rebase a global default
git config --global pull.rebase true. Your editor
probably has this option, certainly PyCharm supports pulling with rebase.
Cleanup Before Sharing¶
Just like code can be edited, so can be git history. You don’t need to type out perfect code on the first try, you don’t need to delay committing your code until it’s “just right”, “work in progress” commits are perfectly fine so long as you clean it up before sharing your changes.
The easiest and most common method is to amend the very last commit
commit --amend. Maybe you want to correct a typo in the commit message, or you
forgot to add a new file, you can easily amend last commit. Your editor most
likely supports that out of the box.
A more comprehensive method is Interactive Rebase, it allows to re-order
commits, squash independent commits into one, update commit messages for older
commits and more. While you can use it with just plain command line
rebase -i HEAD~3, it’s probably best to use some kind of GUI client for
complex tasks like that.
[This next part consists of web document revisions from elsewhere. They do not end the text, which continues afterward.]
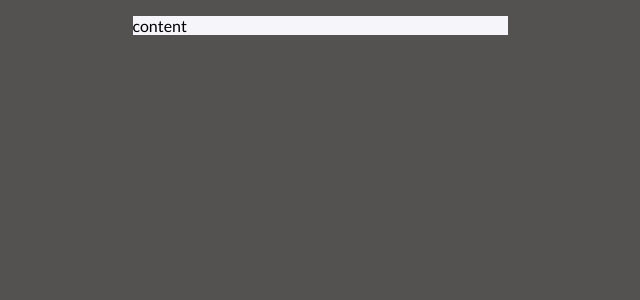
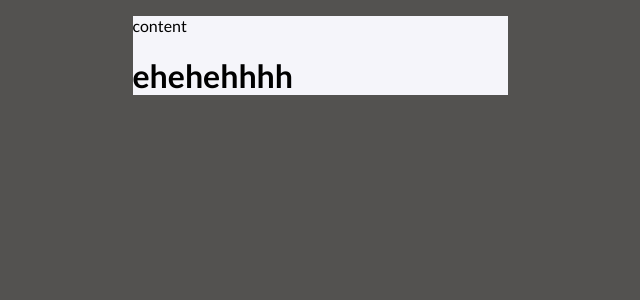
Before and after one commit to rts-cmk-wu09/framework1-mypets-maanemann, a React (Vite) app in the folder my_pet/: page /home in a window 1280 px wide. Shown: the top 300 px of the page, without its empty margins (320-960 px from the left). Built offline with nearby package versions, Linux system fonts and the light colour scheme.

Commit message:
Add første (tomme) component i HomeList.jsx

```diff
--- /dev/null
+++ b/my_pet/src/components/HomeHeader.jsx
@@ -0,0 +1,5 @@
+const HomeHeader = () => {
+    return ( <h1>ehehehhhh</h1> );
+}
+
+export default HomeHeader;
--- a/my_pet/src/pages/HomeList.jsx
+++ b/my_pet/src/pages/HomeList.jsx
@@ -1,5 +1,17 @@
+import HomeHeader from "../components/HomeHeader";
+
 const HomeList = () => {
-    return ( <p>content</p>
+  return (
+    <>
+      <p>content</p>
+      <HomeHeader />
+    </>
+  );
+};
+
+export default HomeList;
+
+// WIREFRAME :
     // HomeHeader
         // ProfilePeak
             // ProfilePic
@@ -30,7 +42,3 @@ const HomeList = () => {
             // PopBut (props)
         // ProfBut
             // PopBut (props)
-     );
-}
-
-export default HomeList;
--- a/my_pet/src/templates/Dialog.jsx
+++ b/my_pet/src/templates/Dialog.jsx
@@ -1,6 +1,8 @@
 import styled from "styled-components";
 import Intro from "../components/Intro";
+import { Link } from "react-router-dom";
 import HomeList from "../pages/HomeList";
+import React from "react";
 
 const StyledDiv = styled.div`
   margin: 0 1.5rem;
@@ -46,9 +48,12 @@ const Dialog = () => {
         <InactDot></InactDot>
         <ActDot></ActDot>
       </PageDots>
-      <a href="home">
+      <Link to="home">
         <StyledBut>Skip</StyledBut>
-      </a>
+      </Link>
+      {/* <a href="home">
+        <StyledBut>Skip</StyledBut>
+      </a> */}
     </StyledDiv>
   );
 };
```
Lines whose indentation alone changed are shown as unchanged.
Maybe your editor/IDE already supports that, if not try
some of the tools listed below
Bug Fix Workflow¶
Create issue on GitHub, if not created already
Create new branch with a reasonable name,
Develop a fix and hopefully unit tests
Commit your changes to local branch
Pull changes from main branch into your branch with rebase
Push your branch to GitHub
Create pull request
New Feature Workflow¶
As far as git mechanics go new feature development is similar to Bug Fix
Workflow. New features are developed in a feature branch. Since new feature
development is likely to take longer than a bug fix it becomes important to keep
your branch in sync with the main branch to minimize the pain of one massive
merge at the end. So make sure to run
git pull --rebase origin develop every
so often in your feature branch.
Again since it takes longer, it’s best to push your branch to GitHub even if you
are not ready to merge it back into the main. This gives visibility of the work
to other team members and also serves as an offsite backup of your work. Note
that it is still OK to “edit history” in your feature branch even if that
history has been pushed to GitHub, but you will need to force push your
changes when you do:
git push --force. We assume that feature branch is your
“private branch”, and so nobody will be impacted by history edits. If that’s not
the case, i.e. multiple people are working on the same branch, then you should
not edit history you have shared with others. Don’t worry you can still cleanup
the history later on when feature development is complete just before creating a
Creating pull request for a new feature is a little bit more involved than for a bug fix. Particularly for larger changes please take care to document the work you done in detail using GitHub comment interface, you can use markdown for formatting. Try to make the reviewers job easier by providing context of the change that might be difficult to extract from the code diff alone.
Travis and Coveralls Integration¶
We use free service Travis CI https://travis-ci.org to automatically run unit tests when new code is pushed to GitHub. When running unit tests we extract “code coverage” statistics for given test run. We use Coveralls https://coveralls.zendesk.com/ to keep track of how code coverage percentage changes over time. The expectation is that code coverage percentage increases over time or at least doesn’t go backwards by a lot for too long. As new features are added so are the unit-tests that test new code.
When accepting pull requests GitHub gives you three different options. The default behavior is to create a merge commit “Merge pull request”. Use this option for larger requests.
For smaller changes, a bug fix or a small feature, couple of small commits in size, use the “Rebase and merge” option. This will make it look like the feature was developed directly in the main branch.